But AKB48 take everything a step farther. Today was the release date for the first single, "The Extinct Brunette," by NMB48 [warning: don't watch if your faith in humanity is tenuous, it's an unbelievable mess]. Founded just last year, NMB are a parallel AKB, with the same massive, complexly tiered internal structure. While AKB stands for Akihabara, NMB stands for Namba, a section of Osaka. There's also SKE48, started in 2008 and based in Aichi Prefecture. Finally, there's the slight variation of SDN48, with the SDN standing for "Saturday Night" and suggesting the very slightly more adult orientation of that group, composed in part of 'graduates' from AKB (aka women who can no longer pretend to be little girls).
who I hope is proud of himself.
You can question a lot of what Wu-Tang have done over the years, but despite the strategic nature of their business arrangements, their music has never been carefully market-conscious. Frankly, they just got really lucky for a few years there, and have since returned to their proper place as vanguardists. The AKB organization, on the other hand, applies the Wu-Tang model to aesthetic, image, and marketing decisions that range from run of the mill pop-machine exploitation to borderline sociopathic mind-fuckery to just remarkably dumb. An instance of the former was the recent introduction of "Aimi Eguchi," a new member who turned out to be a computer amalgamation of five other top members (and whose name was actually a play on the gum she was digitally created to promote). More nefarious, and vastly more fundamental to the AKB plan for domination, is the annual 'election' of the most popular member of the group. This is like a less-democratic version of American Idol, especially since to be able to vote you have to buy a copy of the group's most recent single.

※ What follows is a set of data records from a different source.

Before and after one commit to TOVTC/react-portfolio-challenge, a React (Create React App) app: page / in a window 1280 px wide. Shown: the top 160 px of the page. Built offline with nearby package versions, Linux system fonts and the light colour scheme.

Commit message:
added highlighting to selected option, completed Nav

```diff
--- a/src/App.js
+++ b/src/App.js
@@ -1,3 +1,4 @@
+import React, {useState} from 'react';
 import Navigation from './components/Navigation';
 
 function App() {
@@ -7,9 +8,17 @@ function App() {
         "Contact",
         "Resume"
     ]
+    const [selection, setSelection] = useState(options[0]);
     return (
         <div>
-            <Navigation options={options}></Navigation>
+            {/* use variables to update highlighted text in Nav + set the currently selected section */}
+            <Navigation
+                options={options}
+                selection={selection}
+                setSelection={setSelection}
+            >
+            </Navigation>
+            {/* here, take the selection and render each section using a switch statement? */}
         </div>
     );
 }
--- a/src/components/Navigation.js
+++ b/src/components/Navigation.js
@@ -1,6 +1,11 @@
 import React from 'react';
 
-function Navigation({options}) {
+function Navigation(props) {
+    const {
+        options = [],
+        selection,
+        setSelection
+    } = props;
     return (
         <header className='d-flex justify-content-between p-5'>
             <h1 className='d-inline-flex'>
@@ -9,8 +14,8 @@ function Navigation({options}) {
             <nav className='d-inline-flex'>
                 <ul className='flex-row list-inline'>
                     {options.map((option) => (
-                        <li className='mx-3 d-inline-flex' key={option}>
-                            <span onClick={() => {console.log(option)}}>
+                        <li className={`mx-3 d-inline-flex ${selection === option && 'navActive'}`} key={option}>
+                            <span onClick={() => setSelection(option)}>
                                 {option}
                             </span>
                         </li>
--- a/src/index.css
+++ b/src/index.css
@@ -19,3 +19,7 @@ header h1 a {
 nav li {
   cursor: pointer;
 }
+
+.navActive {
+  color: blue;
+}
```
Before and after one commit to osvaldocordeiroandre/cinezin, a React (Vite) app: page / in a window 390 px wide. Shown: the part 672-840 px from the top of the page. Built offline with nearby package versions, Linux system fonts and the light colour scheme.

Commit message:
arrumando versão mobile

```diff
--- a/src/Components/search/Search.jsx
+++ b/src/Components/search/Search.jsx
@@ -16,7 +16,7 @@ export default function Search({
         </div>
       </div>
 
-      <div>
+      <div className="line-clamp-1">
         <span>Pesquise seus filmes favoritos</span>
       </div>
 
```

There are images floating around of obsessive AKB fans who supposedly bought dozens or hundreds of copies of the single to vote for their favorite member - in other words, the entire scheme aims to exploit some seriously desperate shut-in otaku. (Oh, and for the "just dumb" part? There's an annual intra-group rock paper scissors tournament that takes place AT BUDOKAN).
Of course, as much as it's exploiting the audience, AKB is almost certainly exploiting the girls in the group. Unlike the Wu-Tang, AKB members haven't shown much ability to move into productive solo careers, even as they (Menudo-style) get shuffled out of the main group as they get older. Some go into the older-skewing SDN48, but others take, well, less conventional paths. Most dramatic is Rina Nakanishi, who now works in Adult Video under the pseudonym Yamaguchi Riko. Note, this is not softcore or private sex-tape stuff, but actual hardcore porn starring a former member of the currently most succesful pop group in the country. Of course, the path to that outcome was well paved, since the girls of AKB are trained primarily in dance and dress-up, including donning skimpy clothes for photo shoots, sometimes from a very young age. Not that I'm against half-naked women in principle (or for that matter, totally naked ones), but the unremitting focus on youth is pretty icky - for instance, the video for the new SDN single has them all in schoolgirl outfits, which is standard through the AKEmpire.
Finally, just to reiterate, none of this is anything but a total disaster for Japanese fans or the quality of culture. The core fanbase of socially maladjusted and detached Akiba nerds has resulted in music that would seem to be targeted at children if it weren't for all the overblown synth and sexual innuendo (So, half-deaf, horny children). Ian Martin of the Japan Times makes the apropos comparison to the Korean band Girl's Generation, who while still managed to within an inch of their lives, are also quite clearly being given better music to work with. Pop is pop, no doubt, and maybe America has been spoiled over the past - what, forty-five years? - by the constant availability of some slight counternarrative amidst the pap, whether it was Kate Bush and Blondie cropping up inexplicably in the Eighties or the more recent likes of Justin Timberlake and Lady Gaga (whose music is disposable but who is at least genuinely opinionated, provocative, and let's just say it, gay). What exactly is it that has kept Japanese pop so docile and irrelevant for so long? The more I learn about it, the more I believe it has something to do with the hierarchical nature of the music business . . . and the more I wonder how long this crap can survive the internet, however clever the branding structure.